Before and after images
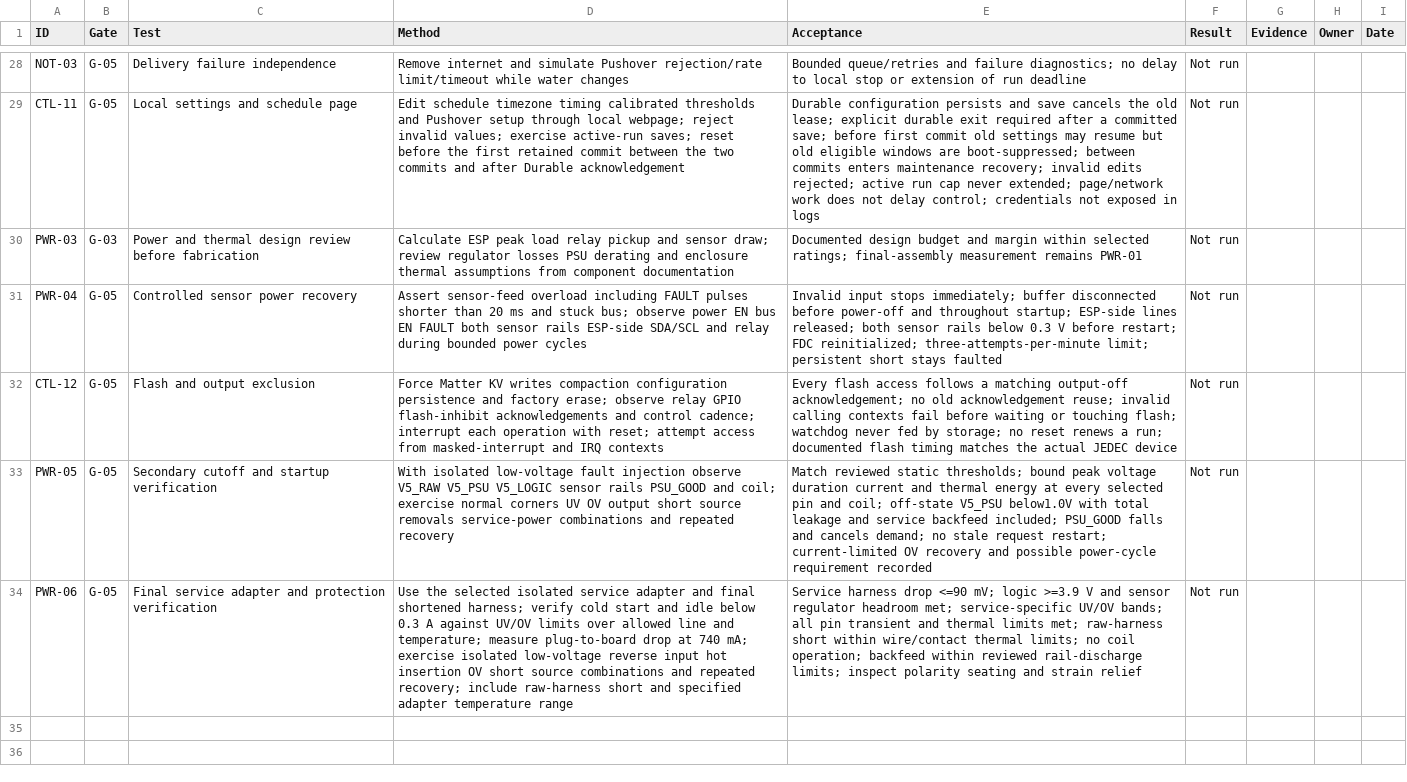
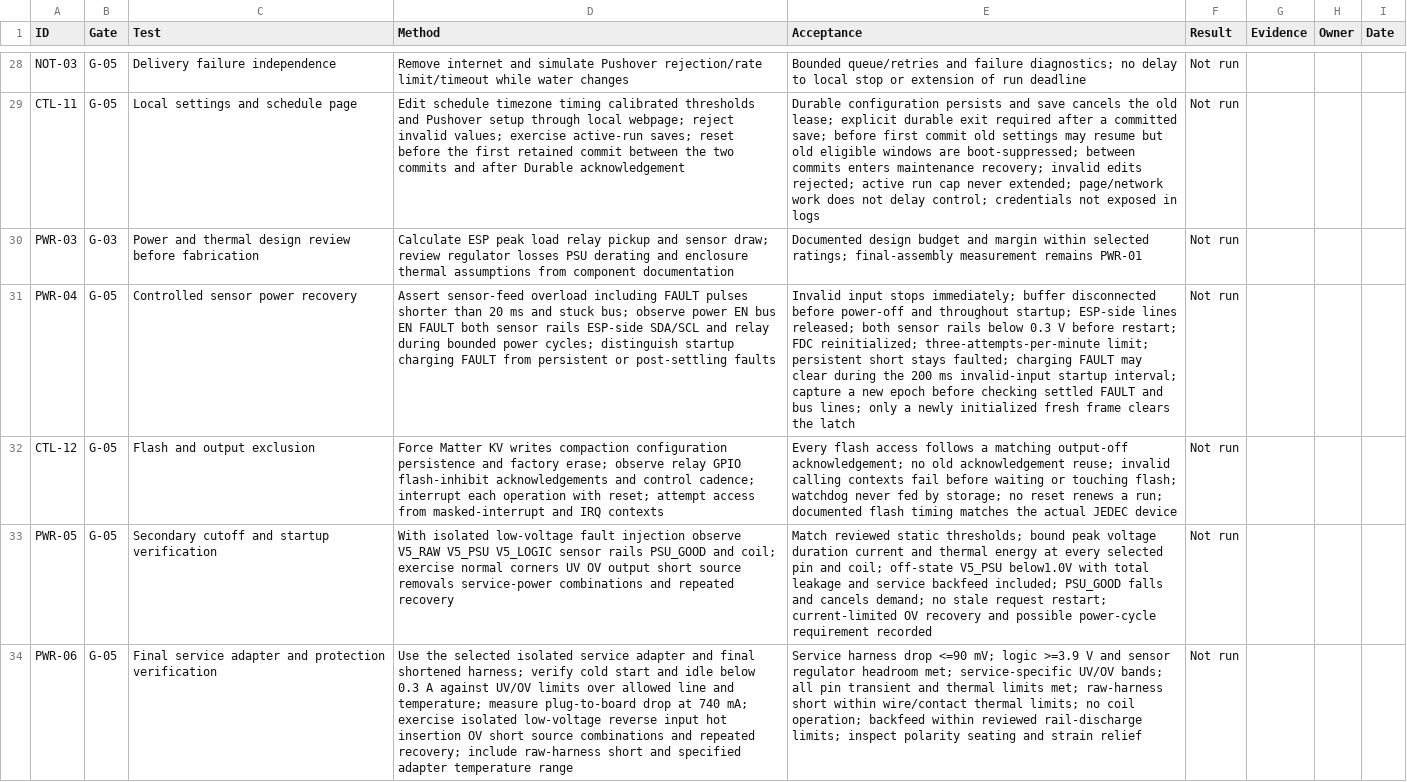
Before and after one commit to micthiesen/crystal-shim, a CSV file: testing/test-matrix.csv, drawn as a sheet; only a part is shown, gaps mark what is left out; the diff covers the shown part only; the diff names each change by its address in the sheet, - before the commit and + after, or states it on an @@ line.

```diff
--- a/testing/test-matrix.csv
+++ b/testing/test-matrix.csv
-D31 (Method): …bounded power cycles
+D31 (Method): …bounded power cycles; distinguish startup charging FAULT from persistent or post-settling faults
-E31 (Acceptance): …short stays faulted
+E31 (Acceptance): …short stays faulted; charging FAULT may clear during the 200 ms invalid-input startup interval; capture a new epoch before checking settled FAULT and bus lines; only a newly initialized fresh frame clears the latch
```
Also changed, not shown: 1 added row and 2 edited cells elsewhere in this file, bom/bom.csv, 44 other files.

-- Exercise details --
Produce the entries above once more, exactly as given, with each picture left out.

-- Problem solution --
Before and after one commit to micthiesen/crystal-shim, a CSV file: testing/test-matrix.csv, drawn as a sheet; only a part is shown, gaps mark what is left out; the diff covers the shown part only; the diff names each change by its address in the sheet, - before the commit and + after, or states it on an @@ line.

```diff
--- a/testing/test-matrix.csv
+++ b/testing/test-matrix.csv
-D31 (Method): …bounded power cycles
+D31 (Method): …bounded power cycles; distinguish startup charging FAULT from persistent or post-settling faults
-E31 (Acceptance): …short stays faulted
+E31 (Acceptance): …short stays faulted; charging FAULT may clear during the 200 ms invalid-input startup interval; capture a new epoch before checking settled FAULT and bus lines; only a newly initialized fresh frame clears the latch
```
Also changed, not shown: 1 added row and 2 edited cells elsewhere in this file, bom/bom.csv, 44 other files.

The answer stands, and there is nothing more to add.